There is no lodging available inside the park, but there are accommodations available in nearby towns. I stayed one night at an average place called the Affordable Inn in Torrey (Satisfied) and a nice place called Harold's Place Inn (Totally Satisfied) in Panguitch.
There is one camping area (Fruita Campground) located inside the park and other options in Dixie National Forest, Grand Staircase-Escalante National Monument and in nearby towns. There are also a few primitive campsites in the park and more in the surrounding areas. I did not camp here but wanted to let you know what is available.
Other than campgrounds, there are no lodgings in the park. See the Torrey accommodation tip in my Torrey pages for a good place to hang your hat - it's the closest town to the park.
It was very pleasant and quite. The place has been modernized in the last two years. Why? Well, the bank owns it now and trying to sell the motel. It is in good shape and a nice location to stage on the way to Capitol Reef. The intersection of Hwy 24 and Hwy 12 makes it an ideal spot to go in different directions
It had a nice pool and hot tub adjacent. That was well worth the dip after 12 miles hiking this day. The staff are friendly and helpful. The breakfast are great, and have a full array of items to eat; like cereal, pancakes, juice, coffee, but no eggs or bacon.
The Fruita Campground at Capital Reef National Park is in a lovely pastoral setting, with a canopy of mature trees providing ample shade. To add to the effect, it is right next to the old Gifford Farmhouse giving you a bit of the old pioneer feel. There is a trail to the visitor center that passes some early Mormon settler sites. The rest rooms are adequate though could use some updating but at $10 a night who is going to complain.

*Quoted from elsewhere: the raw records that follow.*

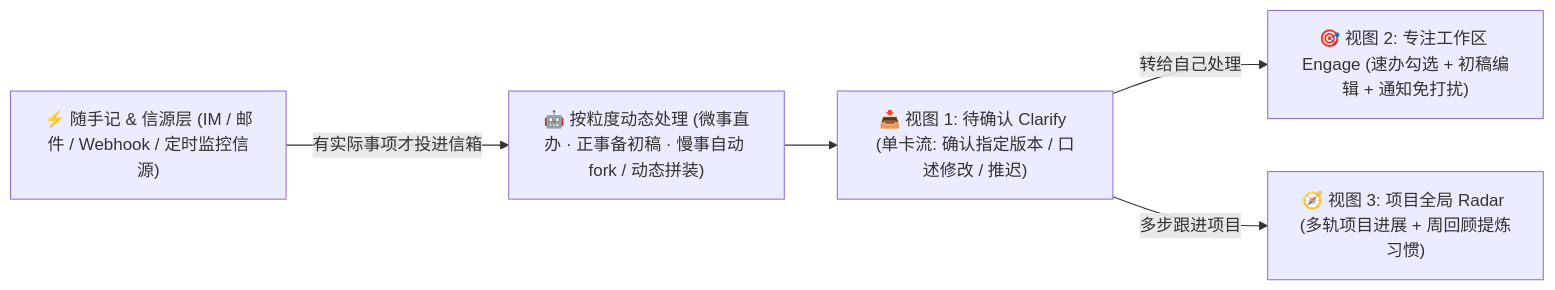
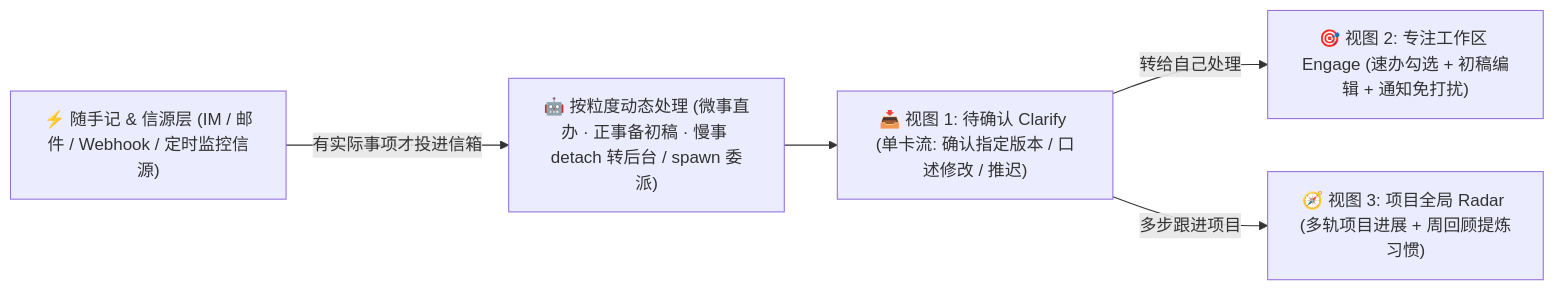
Before and after one commit to project-aoi/ng-agents: the diagram in docs/03-gtd-agent-product-vision.md, drawn with Mermaid. The commit also changed other lines of this file and 3 other files, not shown here.

````diff
--- a/docs/03-gtd-agent-product-vision.md
+++ b/docs/03-gtd-agent-product-vision.md
@@ -69,8 +69,8 @@
 ```mermaid
 flowchart LR
-    Src["⚡ 随手记 & 信源层 (IM / 邮件 / Webhook / 定时监控信源)"] -->|"有实际事项才投进信箱"| Bg["🤖 按粒度动态处理 (微事直办 · 正事备初稿 · 慢事自动 fork / 动态拼装)"]
+    Src["⚡ 随手记 & 信源层 (IM / 邮件 / Webhook / 定时监控信源)"] -->|"有实际事项才投进信箱"| Bg["🤖 按粒度动态处理 (微事直办 · 正事备初稿 · 慢事 detach 转后台 / spawn 委派)"]
 
     Bg --> M1["📥 视图 1: 待确认 Clarify (单卡流: 确认指定版本 / 口述修改 / 推迟)"]
     M1 -->|"转给自己处理"| M2["🎯 视图 2: 专注工作区 Engage (速办勾选 + 初稿编辑 + 通知免打扰)"]
     M1 -->|"多步跟进项目"| M3["🧭 视图 3: 项目全局 Radar (多轨项目进展 + 周回顾提炼习惯)"]
 ```
````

It's worth getting up early as there are deer meandering through the area and you can get some nice photos or just enjoy the serenity.
It was Memorial Day weekend so surely not the quietest of times at the campground. That said, it was not all that noisy considering how may kids were about. We had got there the Thursday before the long weekend so had a decent spot fairly close to the restroom without being too close. The weather was variable but the tree cover helped protect us from the elements somewhat. Along with deer passing through each morning, the bird life was quite good. We had a humming bird come visit us at breakfast each day. He was attracted to my plastic red cup and flew virtually right up to it hoping for some nectar. I've seen humming birds a fair amount and have even taken some good photos of them but this was very special. He was literally too close to take a picture of!
This was a nice little place (9-10 rooms), kind of old-fashioned in a good way. The room was large, the bathroom on the small side. Heating on our cold April night was a little iffy. There is an outdoor play area with a hot tub for summer fun. The staff was friendly and seemed to be enjoying themselves. The food at the cafe is good, and comes much recommended. They are open all day for meals. There is a small shop for souvenirs, books.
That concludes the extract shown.